There’s barely enough work to sustain George Hagenbuch’s auto glass business since more than 20,000 soldiers at nearby Fort Campbell were deployed to Iraq nine months ago.
“Business dropped off 75 percent,” Hagenbuch said recently during a stop at a convenience store off 101st Airborne Division Parkway. “Nobody here wants to spend money and car dealers are not selling many cars, so it has slowed me down.”
Hagenbuch is among the business owners struggling as the deployment of troops from the Army post on the Tennessee-Kentucky state line continues. And Clarksville is just one of many military communities across the country in such straits.
At A&B Barber Shop in Fayetteville near Fort Bragg, N.C., Chris Smith said his business has fallen about 40 percent since thousands of soldiers were deployed. “We need them back home,” Smith said.
Mike Laughlin, who owns Hope Mills Florist near the post, said that when the Persian Gulf War began in 1991 he owned a year-old carpet company and business “totally stopped.”
He got out of that business and opened the flower shop. His business fell off significantly when troops first were deployed to Iraq, but “now things are cycling back. I think everyone found out this is going to be an enduring thing,” he said.
In Colorado Springs, Colo., near Fort Carson, the metropolitan area is expected to lose $311 million in income as a result of the deployment of more than 11,000 troops.
“People are spending less money. I think it’s the volume of people that are gone and people are saving more of their disposable income,” said Clay Miller, owner of Platte Ave Tire and Automotive in Colorado Springs.
In the Clarksville metro area, which includes parts of Kentucky, some businesses are cutting hours and others are laying off employees.
Suk Yi Ki, who owns a liquor store across from the post in Oak Grove, Ky., said, “I can’t even pay the utilities” because business has fallen off about 90 percent. “I’m just waiting for the soldier people to come back.”
Ron Cannon said his Clarksville tire and auto service store has lost half its business since the troops left. He hasn’t fired anyone, but he decided not to replace two workers who left and he’s trying to cut expenses.
This situation is worse than during the Persian Gulf War in 1991, Cannon said, because the soldiers weren’t gone as long then.

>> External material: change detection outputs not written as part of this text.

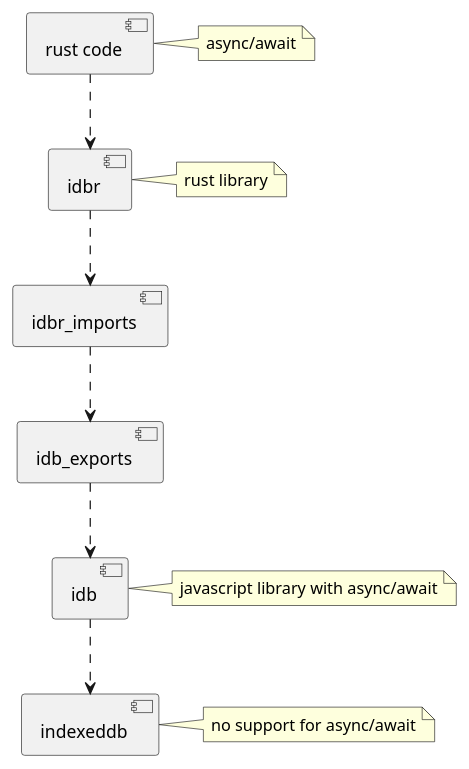
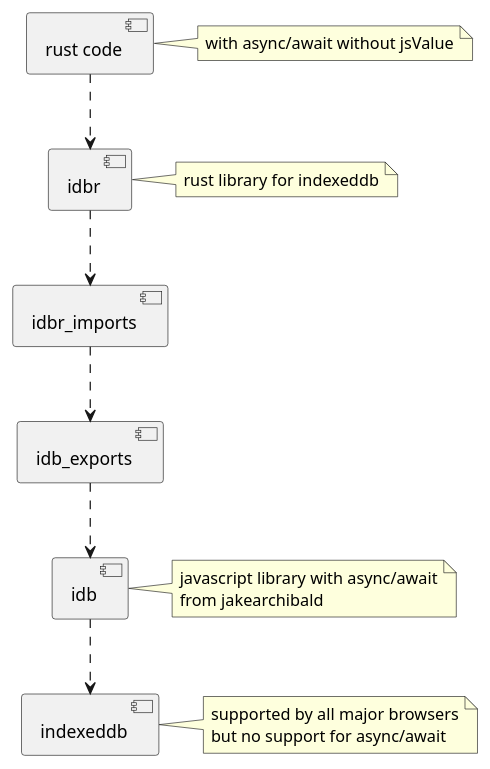
The diagram in README.md (bestia-dev-archived/indexeddb_from_rust), drawn with PlantUML before and after one commit. The commit also changed other lines of this file and 1 other file, not shown here.

````diff
--- a/README.md
+++ b/README.md
@@ -47,14 +48,14 @@
 ```plantuml
-@startuml idbrDiagram
+@startuml
 [rust code] ..> [idbr]
 [idbr] ..> [idbr_imports]
 [idbr_imports] ..> [idb_exports]
 [idb_exports] ..> [idb]
 [idb] ..> [indexeddb]
 
-note right of (idbr): rust library
-note right of (idb): javascript library with async/await
-note right of (rust code): async/await
-note right of (indexeddb): no support for async/await
+note right of (rust code): with async/await without jsValue
+note right of (idbr): rust library for indexeddb
+note right of (idb): javascript library with async/await\nfrom jakearchibald
+note right of (indexeddb): supported by all major browsers\nbut no support for async/await
 @enduml
 ```
````
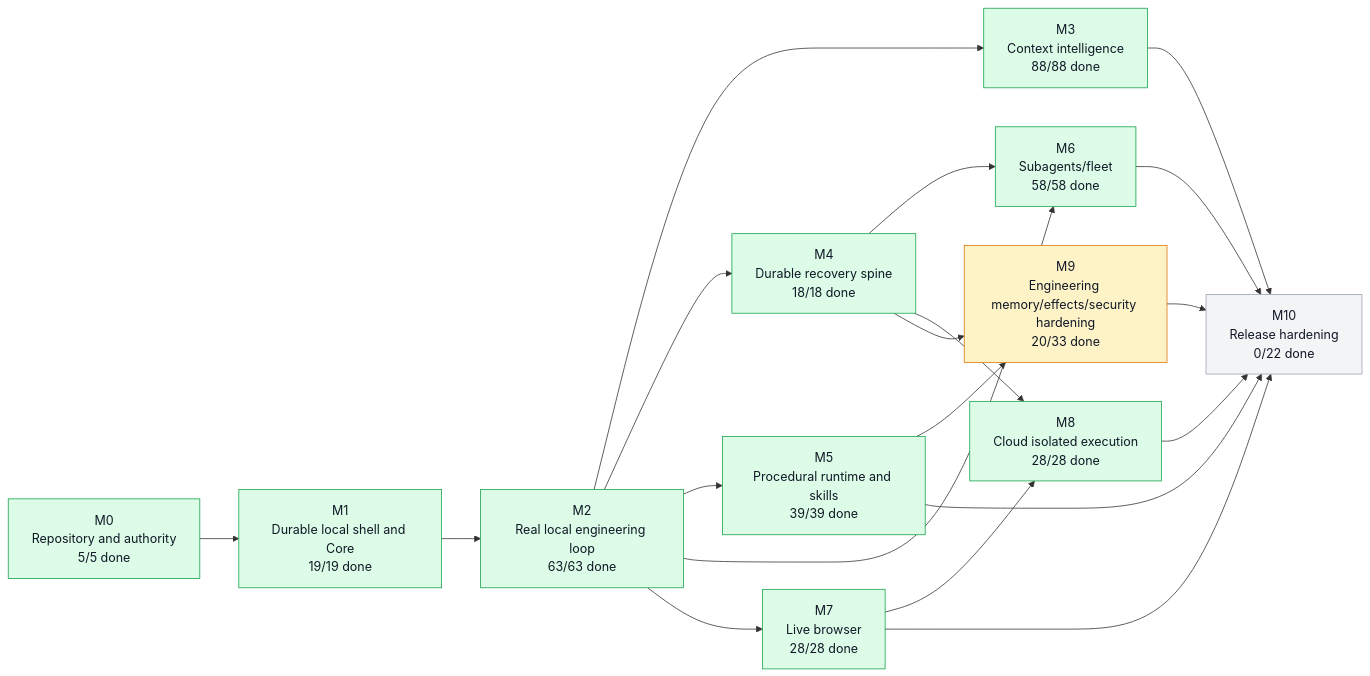
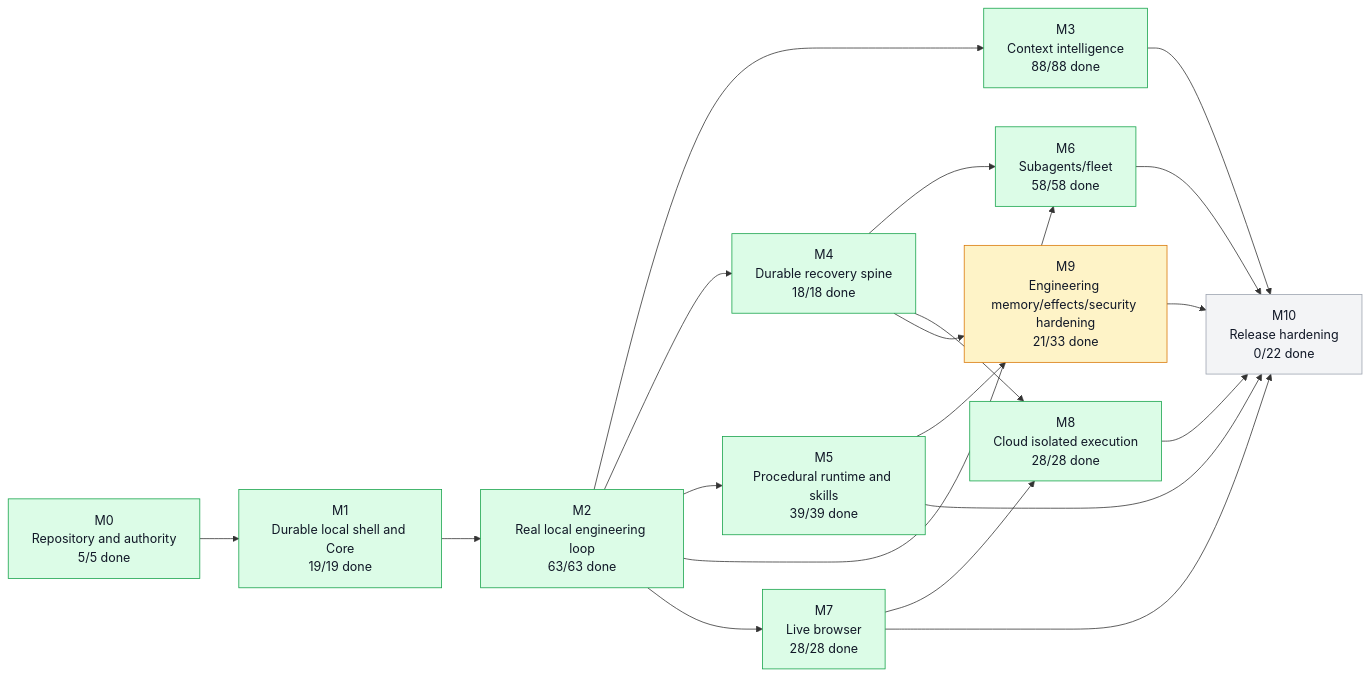
One commit to moss101/modbit changed the first of 5 diagrams in graph/PROJECT_GRAPH.md. Above: the diagram before and after it, drawn with Mermaid. The commit also changed other lines of this file and 5 other files, not shown here.

````diff
--- a/graph/PROJECT_GRAPH.md
+++ b/graph/PROJECT_GRAPH.md
@@ -57,43 +57,43 @@
 ```mermaid
 flowchart LR
   M0["M0<br/>Repository and authority<br/>5/5 done"]
   M1["M1<br/>Durable local shell and Core<br/>19/19 done"]
   M2["M2<br/>Real local engineering loop<br/>63/63 done"]
   M3["M3<br/>Context intelligence<br/>88/88 done"]
   M4["M4<br/>Durable recovery spine<br/>18/18 done"]
   M5["M5<br/>Procedural runtime and skills<br/>39/39 done"]
   M6["M6<br/>Subagents/fleet<br/>58/58 done"]
   M7["M7<br/>Live browser<br/>28/28 done"]
   M8["M8<br/>Cloud isolated execution<br/>28/28 done"]
-  M9["M9<br/>Engineering memory/effects/security hardening<br/>20/33 done"]
+  M9["M9<br/>Engineering memory/effects/security hardening<br/>21/33 done"]
   M10["M10<br/>Release hardening<br/>0/22 done"]
   M0 --> M1
   M1 --> M2
   M2 --> M3
   M2 --> M4
   M2 --> M5
   M2 --> M6
   M4 --> M6
   M2 --> M7
   M4 --> M8
   M7 --> M8
   M4 --> M9
   M5 --> M9
   M3 --> M10
   M5 --> M10
   M6 --> M10
   M7 --> M10
   M8 --> M10
   M9 --> M10
   style M0 fill:#dcfce7,stroke:#16a34a,color:#111827
   style M1 fill:#dcfce7,stroke:#16a34a,color:#111827
   style M2 fill:#dcfce7,stroke:#16a34a,color:#111827
   style M3 fill:#dcfce7,stroke:#16a34a,color:#111827
   style M4 fill:#dcfce7,stroke:#16a34a,color:#111827
   style M5 fill:#dcfce7,stroke:#16a34a,color:#111827
   style M6 fill:#dcfce7,stroke:#16a34a,color:#111827
   style M7 fill:#dcfce7,stroke:#16a34a,color:#111827
   style M8 fill:#dcfce7,stroke:#16a34a,color:#111827
   style M9 fill:#fef3c7,stroke:#d97706,color:#111827
   style M10 fill:#f3f4f6,stroke:#9ca3af,color:#111827
 ```
````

About 23,000 soldiers usually live on or near the Army post. The Clarksville-Hopkinsville, Ky., statistical area has about 235,000 people, including roughly 105,000 in the city of Clarksville.
There have been some mitigating factors — soldiers returning from Iraq for two-week breaks and the reserves brought in to keep Fort Campbell operating have helped sales at Riner Furniture, according to salesman Greer Johnson.
During this deployment, most spouses have stayed in the area rather than heading home to their families. “Nobody really expected them to be gone as long as this,” he said.
And disruptions caused by deployments aren’t unexpected.
Terry King, a buyer at Grandpa’s hardware and sporting goods store, said that in 41 years of business “we’ve been through this before. Sure, it has some impact, and I can’t say it doesn’t hurt our sales some, but we’ve survived rather well.”
The store sells soldiers and the military some of the equipment they need, ranging from nuts and bolts to heavy-duty cargo boxes and binoculars, holsters and boots. It also has plenty of non-military sales, providing colorful scrubs for nurses, for example.
“It just depends on the type of business you’re involved in. If you depend strictly on the military people, you’re going to be hurting right now,” King said.
Joe Pitts, an aide to Clarksville Mayor Don Trotter, said the city “has weathered this fairly well so far,” although businesses closest to the post are hurting the most. There’s a significant increase in housing starts over this time last year, and sales tax collections have remained steady, he said.
But if the soldiers remain away for much longer, things could change.
“The biggest concern we have is what the impact will be on families and the decisions they make. Will they continue to live here and wait for their spouses to return, or will they move back home?”